Proposed changes for Sports Wagering Laws, in New Jersey, face scrutiny during an oral showdown, on Wednesday, in a federal appellate court before 12 justices.
A long long fight!
The court case over sports wagering laws is between New Jersey, represented by former Solicitors General Ted Olson, and the four major sports leagues-National Football League (NFL), National Basketball Association (NBA), Major League Baseball (MLB), National Hockey League (NHL), and the National Collegiate Athletic Association (NCAA), represented by Paul Clement. In October 2015, the U.S. Court of Appeals for the Third Circuit granted New Jersey Government the petition for an en banc hearing for the lawsuit against the leagues that had been ongoing since 2012. The main point for the hearing was to decide the future of Sports Wagering Laws in New Jersey and allow them to remove certain restrictions against sports betting.
The PASPA issue
Under the 1992 federal law, the Professional and Amateur Sports Protection Act (PASPA), sports betting was restricted in 46 states; including New Jersey. A court ruling stating that these bans are unlawful would be required for NJ to break free of these prohibitions.
Betting on sports increases interest and popularity of a sport; Adam Silver, NBA commissioner, has declared his wish for the federal ban on sports betting to be lifted and replaced with a regulatory scheme. However, the sports leagues are opposed to NJ’s plans, as they believe that freedom of sports betting would increase match fixing and introduce other worrying aspects of gambling into the games. This is what separates sports betting from other forms of gambling; making regulation a tricky matter.
The possible outcomes and consequences
A win for NJ would initially only affect sports gambling within the state boundaries, however, The United States Court of Appeals for the Third Circuit
would likely eventually allow state-based wagering laws for Delaware, Pennsylvania and the U.S. Virgin Islands.
A victory for the sports league, on the other hand, would maintain Nevada’s dominance in sports betting and crush Atlantic City’s ambitions for entering into competition for them.
Olson argued about the unregulated nature of Sports betting in the country and that if total freedom for sports betting regulations were granted, NJ would be pleased with that outcome as there is more than enough business to go around.
NJ also argued that PASPA violates the Tenth Amendment and prevents the state from exercising their own powers. The amendment says that states do not want to be enforced into policies dictated by the federal government that are at odds with their own. Olson further argued that NJ has to use their own resources to uphold a federal ban that they want repealed.
Clemens counter argued that NJ is simply looking to authorizing sports betting for themselves, albeit only at specific locations.

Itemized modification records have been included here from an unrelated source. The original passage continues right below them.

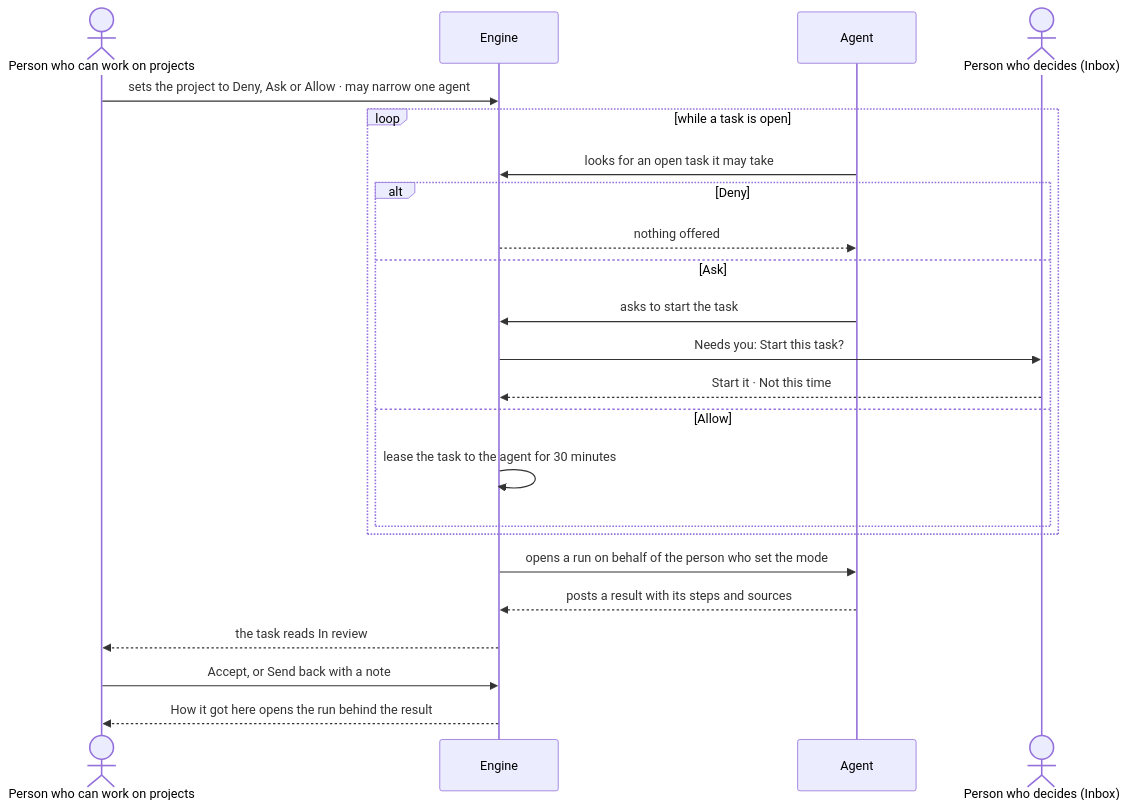
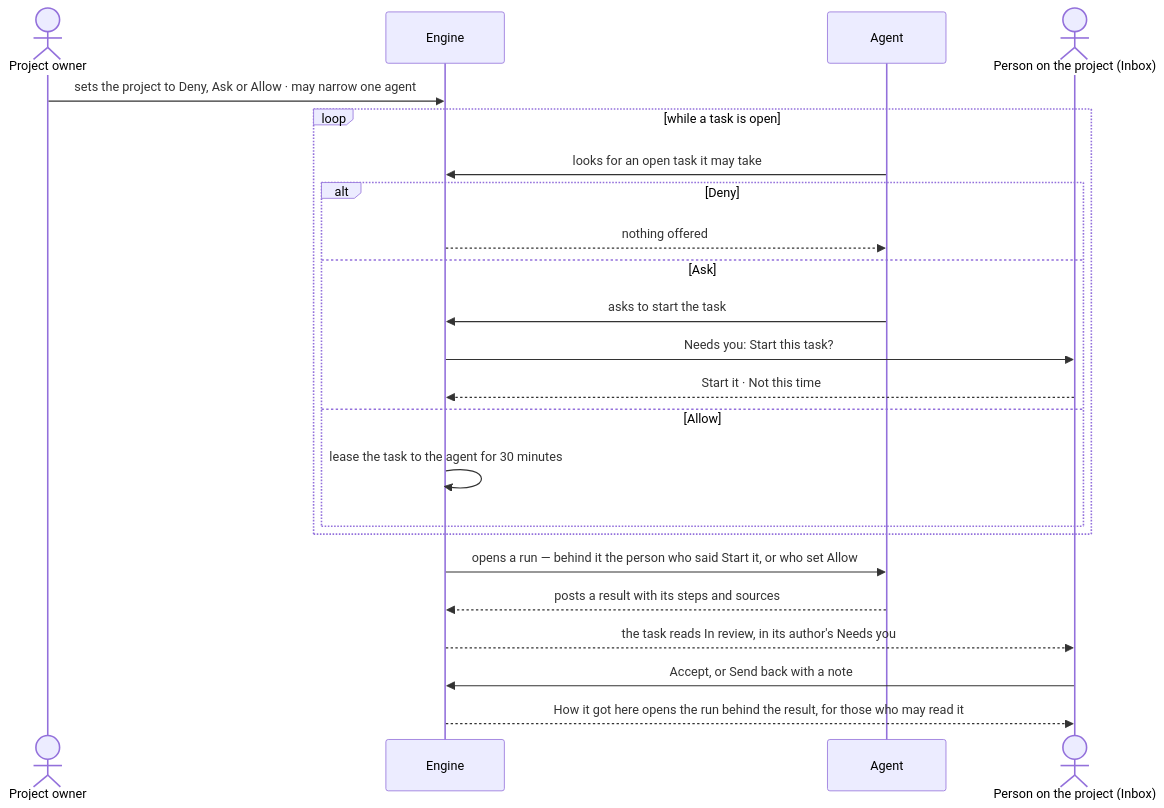
One commit to invana/invana changed the second of 2 diagrams in specs/capabilities/projects/features/PJ-F01-projects-and-tasks/feature.md. Above: the diagram before and after it, drawn with Mermaid. The commit also changed other lines of this file and 522 other files, not shown here.

````diff
--- a/specs/capabilities/projects/features/PJ-F01-projects-and-tasks/feature.md
+++ b/specs/capabilities/projects/features/PJ-F01-projects-and-tasks/feature.md
@@ -69,25 +70,25 @@
 ```mermaid
 sequenceDiagram
-  actor P as Person who can work on projects
+  actor O as Project owner
   participant E as Engine
   participant A as Agent
-  actor D as Person who decides (Inbox)
-  P->>E: sets the project to Deny, Ask or Allow · may narrow one agent
+  actor D as Person on the project (Inbox)
+  O->>E: sets the project to Deny, Ask or Allow · may narrow one agent
   loop while a task is open
     A->>E: looks for an open task it may take
     alt Deny
       E-->>A: nothing offered
     else Ask
       A->>E: asks to start the task
       E->>D: Needs you: Start this task?
       D-->>E: Start it · Not this time
     else Allow
       E->>E: lease the task to the agent for 30 minutes
     end
   end
-  E->>A: opens a run on behalf of the person who set the mode
+  E->>A: opens a run — behind it the person who said Start it, or who set Allow
   A-->>E: posts a result with its steps and sources
-  E-->>P: the task reads In review
-  P->>E: Accept, or Send back with a note
-  E-->>P: How it got here opens the run behind the result
+  E-->>D: the task reads In review, in its author's Needs you
+  D->>E: Accept, or Send back with a note
+  E-->>D: How it got here opens the run behind the result, for those who may read it
 ```
````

The lawyers also mentioned the “equal sovereignty doctrine rules” which guarantees that all states are to be treated equally by the federal government; PASPA allowing four states to practice sports betting while banning the rest shows clear differential, unfair treatment.
While the question of daily fantasy sports legality did not come up in court, it touches on the broader issue. Joe Asher, CEO of William Hill US, stated that sports betting and DFS are not mutually exclusive issues for the state, therefore if one is being legalised the other should be made lawful too.
A decision for this case is unlikely to come quickly. However, if NJ is victorious, we can expect to see similar legislation being introduced in many other states. On the other hand, if the leagues are successful, NJ would have to petition the U.S. Supreme Court, which only accepts 1% of such cases and even then cannot guarantee ruling in their favour. The best course of action to come out of this, specially given the nationwide controversy over fantasy sports, might be to reconsider the overall federal laws on sports betting and establish new regulations altogether.